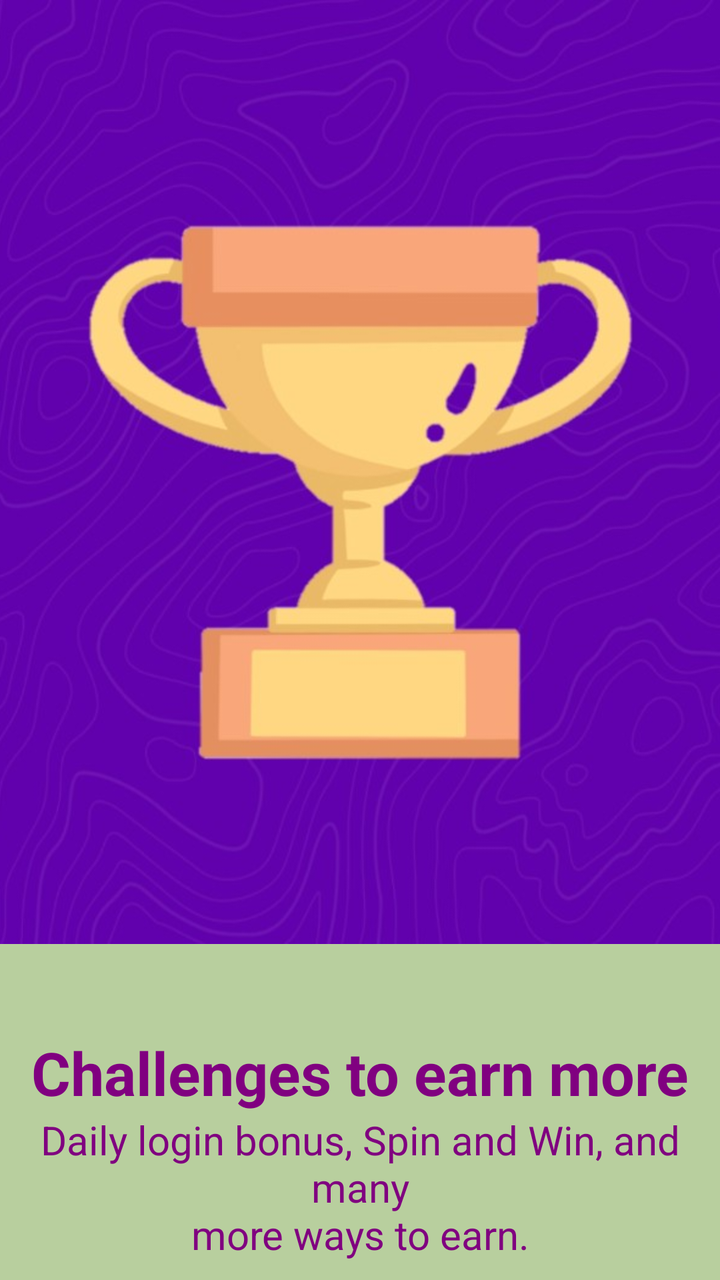
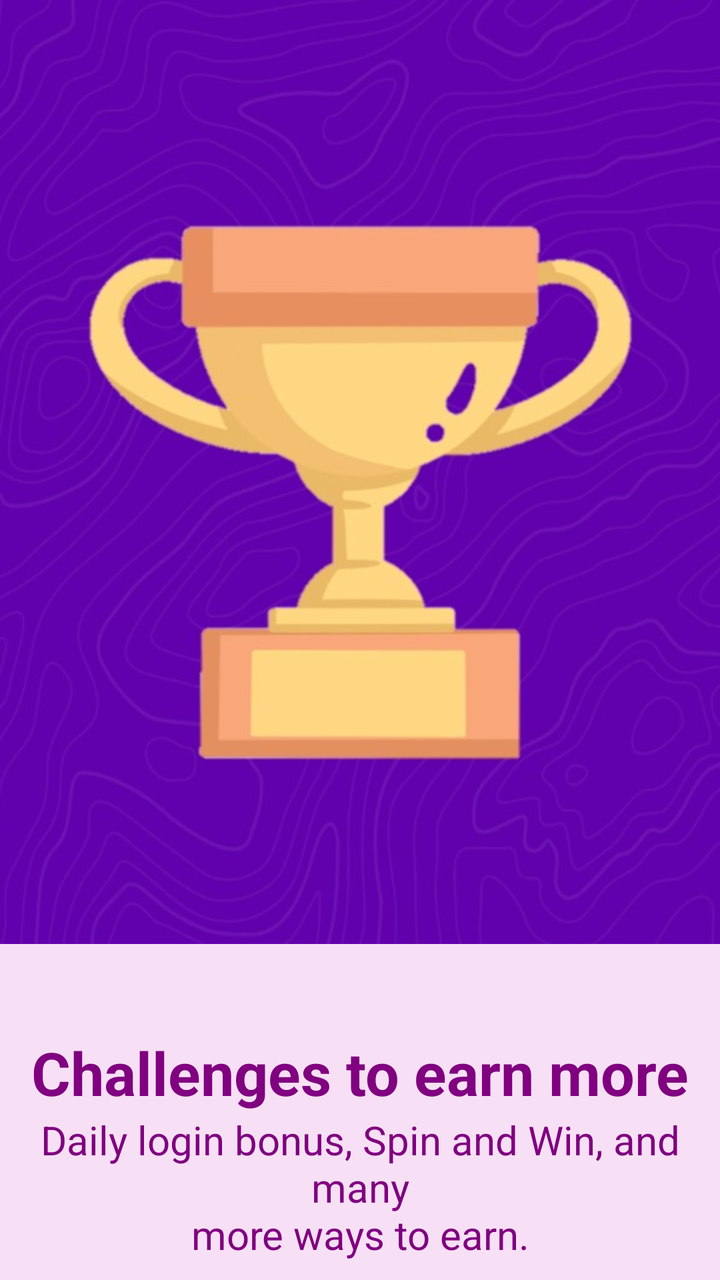

Screens rendered from an Android XML layout before and after an edit, with the pre-edit source and the edit as a unified diff.
<!-- AndroidManifest.xml: application theme Theme.MCashUI -->
<!-- res/layout/slide3.xml -->
<?xml version="1.0" encoding="utf-8"?>
<androidx.constraintlayout.widget.ConstraintLayout
    xmlns:android="http://schemas.android.com/apk/res/android"
    xmlns:app="http://schemas.android.com/apk/res-auto"
    xmlns:tools="http://schemas.android.com/tools"
    android:layout_width="match_parent"
    android:orientation="vertical"
    android:background="@color/fragmentbg"
    android:layout_height="match_parent">

    <ImageView
        android:id="@+id/imageView4"
        android:layout_width="538dp"
        android:layout_height="472dp"
        android:layout_gravity="center"
        android:layout_marginBottom="44dp"
        android:src="@drawable/slide2img"
        app:layout_constraintBottom_toTopOf="@+id/textView17"
        app:layout_constraintEnd_toEndOf="parent"
        app:layout_constraintHorizontal_bias="0.503"
        app:layout_constraintStart_toStartOf="parent"
        app:layout_constraintTop_toTopOf="parent" />

    <TextView
        android:id="@+id/textView17"
        android:layout_width="wrap_content"
        android:layout_height="wrap_content"
        android:layout_gravity="center"
        android:layout_marginTop="44dp"
        android:text="Challenges to earn more"
        android:textColor="@color/purple"
        android:textSize="30dp"
        android:textStyle="bold"
        app:layout_constraintEnd_toEndOf="parent"
        app:layout_constraintHorizontal_bias="0.497"
        app:layout_constraintStart_toStartOf="parent"
        app:layout_constraintTop_toBottomOf="@+id/imageView4" />

    <TextView
        android:id="@+id/textView18"
        android:layout_width="wrap_content"
        android:layout_height="wrap_content"
        android:layout_gravity="center"
        android:gravity="center"
        android:text="Daily login bonus, Spin and Win, and many\nmore ways to earn."
        android:textColor="@color/purple"
        android:textSize="20dp"
        app:layout_constraintBottom_toBottomOf="parent"
        app:layout_constraintEnd_toEndOf="parent"
        app:layout_constraintHorizontal_bias="0.567"
        app:layout_constraintStart_toStartOf="parent"
        app:layout_constraintTop_toBottomOf="@+id/textView17"
        app:layout_constraintVertical_bias="0.0" />


</androidx.constraintlayout.widget.ConstraintLayout>
<!-- resources referenced by this layout -->
<resources>
  <color name="fragmentbg">#B8CF9E</color>
  <color name="purple">#800080</color>
  <!-- drawable slide2img: jpg bitmap (drawable, 60947 bytes) -->
  <style name="Theme.MCashUI" parent="Theme.MaterialComponents.DayNight.DarkActionBar">
          
          <item name="colorPrimary">@color/purple_500</item>
          <item name="colorPrimaryVariant">@color/purple_700</item>
          <item name="colorOnPrimary">@color/white</item>
          
          <item name="colorSecondary">@color/teal_200</item>
          <item name="colorSecondaryVariant">@color/teal_700</item>
          <item name="colorOnSecondary">@color/black</item>
          
          <item name="android:statusBarColor">?attr/colorPrimaryVariant</item>
          
      </style>
  <color name="purple_500">#FF6200EE</color>
  <color name="purple_700">#FF3700B3</color>
  <color name="white">#FFFFFFFF</color>
  <color name="teal_200">#FF03DAC5</color>
  <color name="teal_700">#FF018786</color>
  <color name="black">#FF000000</color>
</resources>

<!-- the commit's change to res/layout/slide3.xml (unified diff, before → after) -->
@@ -5,7 +5,7 @@
     xmlns:tools="http://schemas.android.com/tools"
     android:layout_width="match_parent"
     android:orientation="vertical"
-    android:background="@color/fragmentbg"
+    android:background="@color/pinky"
     android:layout_height="match_parent">
 
     <ImageView
<!-- resource entries referenced after the edit -->
@@ -1,6 +1,6 @@
 <!-- resources referenced by this layout -->
 <resources>
-  <color name="fragmentbg">#B8CF9E</color>
+  <color name="pinky">#5EEAACE4</color>
   <color name="purple">#800080</color>
   <!-- drawable slide2img: jpg bitmap (drawable, 60947 bytes) -->
   <style name="Theme.MCashUI" parent="Theme.MaterialComponents.DayNight.DarkActionBar">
● ● ● ● ●
--- What is being asked ---
Exact copy, no pictures: write out all the records above.

--- Task solution ---
Screens rendered from an Android XML layout before and after an edit, with the pre-edit source and the edit as a unified diff.
<!-- AndroidManifest.xml: application theme Theme.MCashUI -->
<!-- res/layout/slide3.xml -->
<?xml version="1.0" encoding="utf-8"?>
<androidx.constraintlayout.widget.ConstraintLayout
    xmlns:android="http://schemas.android.com/apk/res/android"
    xmlns:app="http://schemas.android.com/apk/res-auto"
    xmlns:tools="http://schemas.android.com/tools"
    android:layout_width="match_parent"
    android:orientation="vertical"
    android:background="@color/fragmentbg"
    android:layout_height="match_parent">

    <ImageView
        android:id="@+id/imageView4"
        android:layout_width="538dp"
        android:layout_height="472dp"
        android:layout_gravity="center"
        android:layout_marginBottom="44dp"
        android:src="@drawable/slide2img"
        app:layout_constraintBottom_toTopOf="@+id/textView17"
        app:layout_constraintEnd_toEndOf="parent"
        app:layout_constraintHorizontal_bias="0.503"
        app:layout_constraintStart_toStartOf="parent"
        app:layout_constraintTop_toTopOf="parent" />

    <TextView
        android:id="@+id/textView17"
        android:layout_width="wrap_content"
        android:layout_height="wrap_content"
        android:layout_gravity="center"
        android:layout_marginTop="44dp"
        android:text="Challenges to earn more"
        android:textColor="@color/purple"
        android:textSize="30dp"
        android:textStyle="bold"
        app:layout_constraintEnd_toEndOf="parent"
        app:layout_constraintHorizontal_bias="0.497"
        app:layout_constraintStart_toStartOf="parent"
        app:layout_constraintTop_toBottomOf="@+id/imageView4" />

    <TextView
        android:id="@+id/textView18"
        android:layout_width="wrap_content"
        android:layout_height="wrap_content"
        android:layout_gravity="center"
        android:gravity="center"
        android:text="Daily login bonus, Spin and Win, and many\nmore ways to earn."
        android:textColor="@color/purple"
        android:textSize="20dp"
        app:layout_constraintBottom_toBottomOf="parent"
        app:layout_constraintEnd_toEndOf="parent"
        app:layout_constraintHorizontal_bias="0.567"
        app:layout_constraintStart_toStartOf="parent"
        app:layout_constraintTop_toBottomOf="@+id/textView17"
        app:layout_constraintVertical_bias="0.0" />


</androidx.constraintlayout.widget.ConstraintLayout>
<!-- resources referenced by this layout -->
<resources>
  <color name="fragmentbg">#B8CF9E</color>
  <color name="purple">#800080</color>
  <!-- drawable slide2img: jpg bitmap (drawable, 60947 bytes) -->
  <style name="Theme.MCashUI" parent="Theme.MaterialComponents.DayNight.DarkActionBar">
          
          <item name="colorPrimary">@color/purple_500</item>
          <item name="colorPrimaryVariant">@color/purple_700</item>
          <item name="colorOnPrimary">@color/white</item>
          
          <item name="colorSecondary">@color/teal_200</item>
          <item name="colorSecondaryVariant">@color/teal_700</item>
          <item name="colorOnSecondary">@color/black</item>
          
          <item name="android:statusBarColor">?attr/colorPrimaryVariant</item>
          
      </style>
  <color name="purple_500">#FF6200EE</color>
  <color name="purple_700">#FF3700B3</color>
  <color name="white">#FFFFFFFF</color>
  <color name="teal_200">#FF03DAC5</color>
  <color name="teal_700">#FF018786</color>
  <color name="black">#FF000000</color>
</resources>

<!-- the commit's change to res/layout/slide3.xml (unified diff, before → after) -->
@@ -5,7 +5,7 @@
     xmlns:tools="http://schemas.android.com/tools"
     android:layout_width="match_parent"
     android:orientation="vertical"
-    android:background="@color/fragmentbg"
+    android:background="@color/pinky"
     android:layout_height="match_parent">
 
     <ImageView
<!-- resource entries referenced after the edit -->
@@ -1,6 +1,6 @@
 <!-- resources referenced by this layout -->
 <resources>
-  <color name="fragmentbg">#B8CF9E</color>
+  <color name="pinky">#5EEAACE4</color>
   <color name="purple">#800080</color>
   <!-- drawable slide2img: jpg bitmap (drawable, 60947 bytes) -->
   <style name="Theme.MCashUI" parent="Theme.MaterialComponents.DayNight.DarkActionBar">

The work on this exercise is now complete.